**** Material for this exercise

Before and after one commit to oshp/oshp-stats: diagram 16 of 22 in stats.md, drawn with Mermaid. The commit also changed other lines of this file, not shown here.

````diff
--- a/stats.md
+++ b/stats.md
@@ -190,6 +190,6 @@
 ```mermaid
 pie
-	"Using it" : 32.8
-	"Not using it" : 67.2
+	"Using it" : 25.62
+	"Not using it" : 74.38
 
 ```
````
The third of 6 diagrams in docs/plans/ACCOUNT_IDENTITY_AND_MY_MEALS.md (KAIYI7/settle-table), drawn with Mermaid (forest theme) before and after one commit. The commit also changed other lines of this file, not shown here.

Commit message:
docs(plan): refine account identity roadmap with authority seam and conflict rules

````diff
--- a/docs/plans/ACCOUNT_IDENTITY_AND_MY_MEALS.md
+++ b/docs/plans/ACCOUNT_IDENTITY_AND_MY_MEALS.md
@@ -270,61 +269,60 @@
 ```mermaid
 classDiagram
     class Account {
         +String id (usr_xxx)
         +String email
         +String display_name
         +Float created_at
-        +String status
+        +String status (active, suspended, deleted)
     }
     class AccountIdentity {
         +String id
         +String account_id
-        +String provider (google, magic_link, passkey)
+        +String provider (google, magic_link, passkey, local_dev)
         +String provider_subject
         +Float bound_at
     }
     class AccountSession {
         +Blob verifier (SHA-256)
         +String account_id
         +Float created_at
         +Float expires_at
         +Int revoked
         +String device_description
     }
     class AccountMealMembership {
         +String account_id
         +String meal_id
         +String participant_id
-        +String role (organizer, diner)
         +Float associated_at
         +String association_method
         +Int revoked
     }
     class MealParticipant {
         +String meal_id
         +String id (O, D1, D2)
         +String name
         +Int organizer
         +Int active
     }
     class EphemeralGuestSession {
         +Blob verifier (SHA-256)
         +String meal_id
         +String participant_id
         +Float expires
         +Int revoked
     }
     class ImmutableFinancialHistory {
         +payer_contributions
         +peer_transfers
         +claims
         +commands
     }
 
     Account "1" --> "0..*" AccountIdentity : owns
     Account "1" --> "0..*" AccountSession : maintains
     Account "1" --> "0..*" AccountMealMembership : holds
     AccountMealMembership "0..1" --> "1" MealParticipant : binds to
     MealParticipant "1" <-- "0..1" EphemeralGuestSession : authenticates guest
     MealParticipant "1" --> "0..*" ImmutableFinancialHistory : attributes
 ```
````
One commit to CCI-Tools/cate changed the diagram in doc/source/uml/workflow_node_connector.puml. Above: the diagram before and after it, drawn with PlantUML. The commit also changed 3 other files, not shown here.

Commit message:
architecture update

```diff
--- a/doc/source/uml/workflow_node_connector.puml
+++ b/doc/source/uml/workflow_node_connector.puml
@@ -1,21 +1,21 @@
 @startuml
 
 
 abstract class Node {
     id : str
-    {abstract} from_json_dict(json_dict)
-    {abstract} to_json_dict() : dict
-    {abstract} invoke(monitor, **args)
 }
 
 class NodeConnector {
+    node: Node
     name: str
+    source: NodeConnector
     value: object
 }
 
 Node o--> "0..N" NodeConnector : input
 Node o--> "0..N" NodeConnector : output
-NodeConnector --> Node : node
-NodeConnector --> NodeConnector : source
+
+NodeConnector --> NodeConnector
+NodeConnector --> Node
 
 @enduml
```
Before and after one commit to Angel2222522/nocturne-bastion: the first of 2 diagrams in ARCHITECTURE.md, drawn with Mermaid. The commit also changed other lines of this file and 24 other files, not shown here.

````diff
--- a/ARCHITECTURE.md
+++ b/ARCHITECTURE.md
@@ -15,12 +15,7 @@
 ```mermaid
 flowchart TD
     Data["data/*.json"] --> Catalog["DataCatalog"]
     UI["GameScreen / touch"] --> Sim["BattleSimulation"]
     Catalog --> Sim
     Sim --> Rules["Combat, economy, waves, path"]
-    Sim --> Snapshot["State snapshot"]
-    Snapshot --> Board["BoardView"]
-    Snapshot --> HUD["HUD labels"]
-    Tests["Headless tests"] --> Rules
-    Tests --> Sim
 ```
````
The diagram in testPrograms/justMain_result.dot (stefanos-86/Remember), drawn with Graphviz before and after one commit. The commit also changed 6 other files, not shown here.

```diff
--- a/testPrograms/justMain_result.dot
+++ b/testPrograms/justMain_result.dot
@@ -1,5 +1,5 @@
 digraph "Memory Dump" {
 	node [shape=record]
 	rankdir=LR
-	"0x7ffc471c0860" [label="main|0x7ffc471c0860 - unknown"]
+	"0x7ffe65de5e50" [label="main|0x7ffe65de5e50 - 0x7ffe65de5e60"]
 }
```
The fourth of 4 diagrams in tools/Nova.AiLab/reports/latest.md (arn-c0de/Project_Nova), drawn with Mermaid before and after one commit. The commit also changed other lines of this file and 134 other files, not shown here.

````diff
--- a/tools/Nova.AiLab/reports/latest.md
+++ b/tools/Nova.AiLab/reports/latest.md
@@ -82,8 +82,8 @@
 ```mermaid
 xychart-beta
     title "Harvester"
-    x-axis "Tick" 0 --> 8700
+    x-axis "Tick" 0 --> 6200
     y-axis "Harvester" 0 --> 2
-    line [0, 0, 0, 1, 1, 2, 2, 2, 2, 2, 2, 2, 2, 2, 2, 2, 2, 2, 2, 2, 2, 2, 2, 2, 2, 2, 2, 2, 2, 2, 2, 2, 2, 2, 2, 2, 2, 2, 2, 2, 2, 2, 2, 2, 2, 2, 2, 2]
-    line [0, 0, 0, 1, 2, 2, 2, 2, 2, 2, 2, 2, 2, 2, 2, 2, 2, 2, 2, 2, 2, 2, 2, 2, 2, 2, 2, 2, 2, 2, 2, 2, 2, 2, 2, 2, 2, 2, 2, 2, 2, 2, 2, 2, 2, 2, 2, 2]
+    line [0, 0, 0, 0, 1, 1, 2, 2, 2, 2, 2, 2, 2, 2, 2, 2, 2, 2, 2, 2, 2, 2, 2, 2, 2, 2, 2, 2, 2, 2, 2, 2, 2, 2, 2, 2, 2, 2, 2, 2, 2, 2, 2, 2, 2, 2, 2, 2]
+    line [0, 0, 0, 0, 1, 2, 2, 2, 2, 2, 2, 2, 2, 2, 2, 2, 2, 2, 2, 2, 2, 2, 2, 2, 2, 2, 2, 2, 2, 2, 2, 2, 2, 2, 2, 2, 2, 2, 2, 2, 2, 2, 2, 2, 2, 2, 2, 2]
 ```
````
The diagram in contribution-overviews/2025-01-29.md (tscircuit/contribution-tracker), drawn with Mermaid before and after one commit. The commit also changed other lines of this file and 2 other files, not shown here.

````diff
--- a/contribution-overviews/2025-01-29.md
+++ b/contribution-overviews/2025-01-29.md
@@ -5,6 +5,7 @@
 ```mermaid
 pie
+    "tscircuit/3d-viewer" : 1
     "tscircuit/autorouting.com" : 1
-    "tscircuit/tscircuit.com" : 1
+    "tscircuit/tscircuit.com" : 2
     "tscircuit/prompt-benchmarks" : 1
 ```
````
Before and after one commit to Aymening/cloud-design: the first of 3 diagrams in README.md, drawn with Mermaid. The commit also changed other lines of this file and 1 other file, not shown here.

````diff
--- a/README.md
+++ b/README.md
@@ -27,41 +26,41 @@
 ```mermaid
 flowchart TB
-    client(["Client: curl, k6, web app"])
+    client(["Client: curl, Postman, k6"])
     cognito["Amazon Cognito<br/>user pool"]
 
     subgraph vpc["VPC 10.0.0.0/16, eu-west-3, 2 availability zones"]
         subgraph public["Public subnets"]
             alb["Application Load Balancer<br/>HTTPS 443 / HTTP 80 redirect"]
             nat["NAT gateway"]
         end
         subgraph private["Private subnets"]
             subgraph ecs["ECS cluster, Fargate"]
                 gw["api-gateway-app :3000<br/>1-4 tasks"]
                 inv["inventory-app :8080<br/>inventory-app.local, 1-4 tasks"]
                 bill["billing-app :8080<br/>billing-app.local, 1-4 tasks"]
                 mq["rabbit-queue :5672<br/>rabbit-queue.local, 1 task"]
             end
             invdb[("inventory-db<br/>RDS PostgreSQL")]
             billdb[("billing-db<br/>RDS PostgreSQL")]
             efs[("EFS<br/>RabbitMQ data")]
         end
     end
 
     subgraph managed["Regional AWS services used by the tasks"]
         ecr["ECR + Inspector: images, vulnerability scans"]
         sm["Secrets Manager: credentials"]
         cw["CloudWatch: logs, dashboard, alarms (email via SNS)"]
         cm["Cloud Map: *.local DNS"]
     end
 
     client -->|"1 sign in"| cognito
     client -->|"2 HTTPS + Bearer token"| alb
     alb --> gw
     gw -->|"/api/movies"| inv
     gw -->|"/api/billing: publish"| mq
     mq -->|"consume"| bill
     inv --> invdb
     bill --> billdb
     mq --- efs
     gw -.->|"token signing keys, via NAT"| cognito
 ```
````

********

| Problem to solve |
If a line of the data includes the word "client", it counts; give how many lines do, as a bare number.

| Response |
4